Data provided Start Marker
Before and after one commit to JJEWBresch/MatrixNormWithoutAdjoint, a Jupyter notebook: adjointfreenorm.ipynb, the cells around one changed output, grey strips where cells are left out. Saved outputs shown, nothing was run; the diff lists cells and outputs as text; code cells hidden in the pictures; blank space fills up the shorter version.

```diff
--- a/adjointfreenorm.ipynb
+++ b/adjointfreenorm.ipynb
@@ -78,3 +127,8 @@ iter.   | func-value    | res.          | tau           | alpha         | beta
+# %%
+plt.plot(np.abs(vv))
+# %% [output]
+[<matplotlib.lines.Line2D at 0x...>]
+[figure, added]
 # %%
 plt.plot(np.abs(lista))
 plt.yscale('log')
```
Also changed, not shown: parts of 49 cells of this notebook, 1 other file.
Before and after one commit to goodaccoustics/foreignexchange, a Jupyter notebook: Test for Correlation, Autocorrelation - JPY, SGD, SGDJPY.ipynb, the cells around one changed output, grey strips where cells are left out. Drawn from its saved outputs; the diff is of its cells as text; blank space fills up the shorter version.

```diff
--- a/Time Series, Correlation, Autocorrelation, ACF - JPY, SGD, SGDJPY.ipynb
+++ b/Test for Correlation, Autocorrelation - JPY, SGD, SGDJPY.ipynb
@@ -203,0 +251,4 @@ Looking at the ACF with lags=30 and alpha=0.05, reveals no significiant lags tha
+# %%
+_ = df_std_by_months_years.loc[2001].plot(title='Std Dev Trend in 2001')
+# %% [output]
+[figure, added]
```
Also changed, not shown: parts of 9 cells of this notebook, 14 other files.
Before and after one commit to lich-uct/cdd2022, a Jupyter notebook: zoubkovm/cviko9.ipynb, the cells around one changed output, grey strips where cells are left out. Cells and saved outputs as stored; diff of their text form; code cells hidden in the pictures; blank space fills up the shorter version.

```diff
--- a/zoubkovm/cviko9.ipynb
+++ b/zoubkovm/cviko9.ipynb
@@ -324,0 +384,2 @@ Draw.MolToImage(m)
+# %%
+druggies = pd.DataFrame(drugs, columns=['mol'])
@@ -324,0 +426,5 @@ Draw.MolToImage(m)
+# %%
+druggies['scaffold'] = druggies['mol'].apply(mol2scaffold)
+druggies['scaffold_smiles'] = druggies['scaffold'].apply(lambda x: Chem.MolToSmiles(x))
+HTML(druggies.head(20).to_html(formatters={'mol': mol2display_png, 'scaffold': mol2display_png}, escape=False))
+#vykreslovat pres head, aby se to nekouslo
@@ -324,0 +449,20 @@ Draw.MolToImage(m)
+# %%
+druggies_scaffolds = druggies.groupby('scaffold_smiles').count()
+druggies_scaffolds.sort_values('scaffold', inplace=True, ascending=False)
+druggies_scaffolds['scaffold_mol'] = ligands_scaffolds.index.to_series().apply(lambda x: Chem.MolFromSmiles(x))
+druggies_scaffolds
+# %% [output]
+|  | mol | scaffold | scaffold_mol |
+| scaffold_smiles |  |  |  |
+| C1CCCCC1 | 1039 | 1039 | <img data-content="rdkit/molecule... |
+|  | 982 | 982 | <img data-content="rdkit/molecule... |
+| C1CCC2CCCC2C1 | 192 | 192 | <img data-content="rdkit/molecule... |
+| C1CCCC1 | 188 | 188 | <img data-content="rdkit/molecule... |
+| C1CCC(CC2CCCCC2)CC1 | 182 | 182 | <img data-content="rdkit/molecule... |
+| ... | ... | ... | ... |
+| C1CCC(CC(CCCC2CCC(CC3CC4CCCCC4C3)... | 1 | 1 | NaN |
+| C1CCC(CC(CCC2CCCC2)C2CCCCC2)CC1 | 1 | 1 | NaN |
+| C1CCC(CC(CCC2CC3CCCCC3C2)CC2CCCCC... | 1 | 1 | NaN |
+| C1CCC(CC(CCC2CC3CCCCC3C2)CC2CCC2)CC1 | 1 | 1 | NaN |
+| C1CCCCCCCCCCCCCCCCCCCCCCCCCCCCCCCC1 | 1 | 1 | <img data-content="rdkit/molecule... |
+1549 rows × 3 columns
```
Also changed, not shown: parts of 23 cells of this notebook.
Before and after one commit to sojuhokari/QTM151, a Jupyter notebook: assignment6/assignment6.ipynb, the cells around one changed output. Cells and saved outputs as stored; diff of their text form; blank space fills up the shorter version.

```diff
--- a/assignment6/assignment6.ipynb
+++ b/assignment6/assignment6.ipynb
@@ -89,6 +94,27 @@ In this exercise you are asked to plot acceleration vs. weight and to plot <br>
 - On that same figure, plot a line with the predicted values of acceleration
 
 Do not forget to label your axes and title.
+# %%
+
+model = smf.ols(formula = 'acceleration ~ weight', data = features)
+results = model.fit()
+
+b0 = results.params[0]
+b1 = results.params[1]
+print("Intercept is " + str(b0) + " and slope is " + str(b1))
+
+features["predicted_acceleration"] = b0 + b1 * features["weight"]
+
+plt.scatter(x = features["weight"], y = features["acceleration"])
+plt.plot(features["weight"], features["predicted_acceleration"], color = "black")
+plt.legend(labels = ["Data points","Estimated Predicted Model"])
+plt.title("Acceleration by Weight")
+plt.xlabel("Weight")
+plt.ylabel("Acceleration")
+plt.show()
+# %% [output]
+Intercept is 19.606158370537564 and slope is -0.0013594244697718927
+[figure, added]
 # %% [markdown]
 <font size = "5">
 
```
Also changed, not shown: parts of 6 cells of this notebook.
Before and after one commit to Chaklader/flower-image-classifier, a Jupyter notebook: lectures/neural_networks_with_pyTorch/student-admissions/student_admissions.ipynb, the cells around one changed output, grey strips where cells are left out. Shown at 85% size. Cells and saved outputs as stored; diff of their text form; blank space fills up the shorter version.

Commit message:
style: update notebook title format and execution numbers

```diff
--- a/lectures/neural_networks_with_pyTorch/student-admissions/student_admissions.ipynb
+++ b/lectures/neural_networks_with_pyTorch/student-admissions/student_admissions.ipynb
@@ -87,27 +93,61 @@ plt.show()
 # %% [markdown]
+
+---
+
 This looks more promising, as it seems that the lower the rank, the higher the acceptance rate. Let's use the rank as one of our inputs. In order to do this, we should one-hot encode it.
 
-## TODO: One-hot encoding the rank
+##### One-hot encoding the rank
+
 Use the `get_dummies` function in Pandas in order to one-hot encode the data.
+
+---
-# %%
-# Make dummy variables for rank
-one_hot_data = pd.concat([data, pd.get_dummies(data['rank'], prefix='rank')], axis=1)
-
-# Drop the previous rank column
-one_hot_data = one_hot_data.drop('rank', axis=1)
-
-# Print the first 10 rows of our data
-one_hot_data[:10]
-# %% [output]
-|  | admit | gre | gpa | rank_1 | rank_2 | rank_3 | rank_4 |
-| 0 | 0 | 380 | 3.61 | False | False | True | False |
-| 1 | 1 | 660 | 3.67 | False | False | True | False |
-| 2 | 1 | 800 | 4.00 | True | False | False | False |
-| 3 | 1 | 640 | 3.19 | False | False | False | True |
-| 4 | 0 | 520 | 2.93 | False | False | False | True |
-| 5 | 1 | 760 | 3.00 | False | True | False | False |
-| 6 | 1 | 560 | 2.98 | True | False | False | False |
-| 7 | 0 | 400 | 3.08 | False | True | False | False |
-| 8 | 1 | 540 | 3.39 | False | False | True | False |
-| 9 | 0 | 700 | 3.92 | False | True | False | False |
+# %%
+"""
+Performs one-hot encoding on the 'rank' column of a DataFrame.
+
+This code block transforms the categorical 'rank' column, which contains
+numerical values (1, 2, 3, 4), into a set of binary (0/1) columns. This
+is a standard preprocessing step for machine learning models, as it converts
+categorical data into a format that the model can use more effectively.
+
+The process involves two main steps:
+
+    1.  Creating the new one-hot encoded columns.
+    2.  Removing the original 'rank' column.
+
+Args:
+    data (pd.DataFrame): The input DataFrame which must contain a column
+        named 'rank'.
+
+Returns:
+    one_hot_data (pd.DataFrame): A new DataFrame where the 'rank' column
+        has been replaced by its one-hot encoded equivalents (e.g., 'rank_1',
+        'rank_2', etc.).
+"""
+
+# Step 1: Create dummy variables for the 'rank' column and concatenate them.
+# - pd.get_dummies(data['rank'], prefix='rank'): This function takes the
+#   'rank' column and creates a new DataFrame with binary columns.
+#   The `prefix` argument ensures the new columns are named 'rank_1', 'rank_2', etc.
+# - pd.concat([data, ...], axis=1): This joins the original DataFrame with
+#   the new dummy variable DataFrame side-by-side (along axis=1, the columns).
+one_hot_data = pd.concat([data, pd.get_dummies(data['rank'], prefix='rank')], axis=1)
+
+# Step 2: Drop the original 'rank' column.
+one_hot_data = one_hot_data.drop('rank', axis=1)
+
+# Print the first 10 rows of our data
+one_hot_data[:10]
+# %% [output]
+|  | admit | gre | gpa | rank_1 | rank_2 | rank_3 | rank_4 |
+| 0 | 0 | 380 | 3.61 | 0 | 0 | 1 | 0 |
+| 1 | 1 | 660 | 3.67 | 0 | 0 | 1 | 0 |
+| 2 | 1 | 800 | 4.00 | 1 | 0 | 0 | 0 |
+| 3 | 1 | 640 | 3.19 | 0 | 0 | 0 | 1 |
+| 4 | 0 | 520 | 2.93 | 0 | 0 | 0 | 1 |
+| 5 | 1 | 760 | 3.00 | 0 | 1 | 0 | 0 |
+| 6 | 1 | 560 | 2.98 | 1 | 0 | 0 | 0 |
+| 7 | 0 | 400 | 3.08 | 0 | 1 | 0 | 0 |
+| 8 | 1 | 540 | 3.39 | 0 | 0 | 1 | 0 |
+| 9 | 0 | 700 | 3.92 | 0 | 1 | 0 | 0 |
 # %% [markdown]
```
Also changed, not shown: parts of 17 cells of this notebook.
Data provided End Marker
### Brief
Search the material above for "prefix". Pull out each line where it shows up.

### Task answer
-one_hot_data = pd.concat([data, pd.get_dummies(data['rank'], prefix='rank')], axis=1)
+# - pd.get_dummies(data['rank'], prefix='rank'): This function takes the
+#   The `prefix` argument ensures the new columns are named 'rank_1', 'rank_2', etc.
+one_hot_data = pd.concat([data, pd.get_dummies(data['rank'], prefix='rank')], axis=1)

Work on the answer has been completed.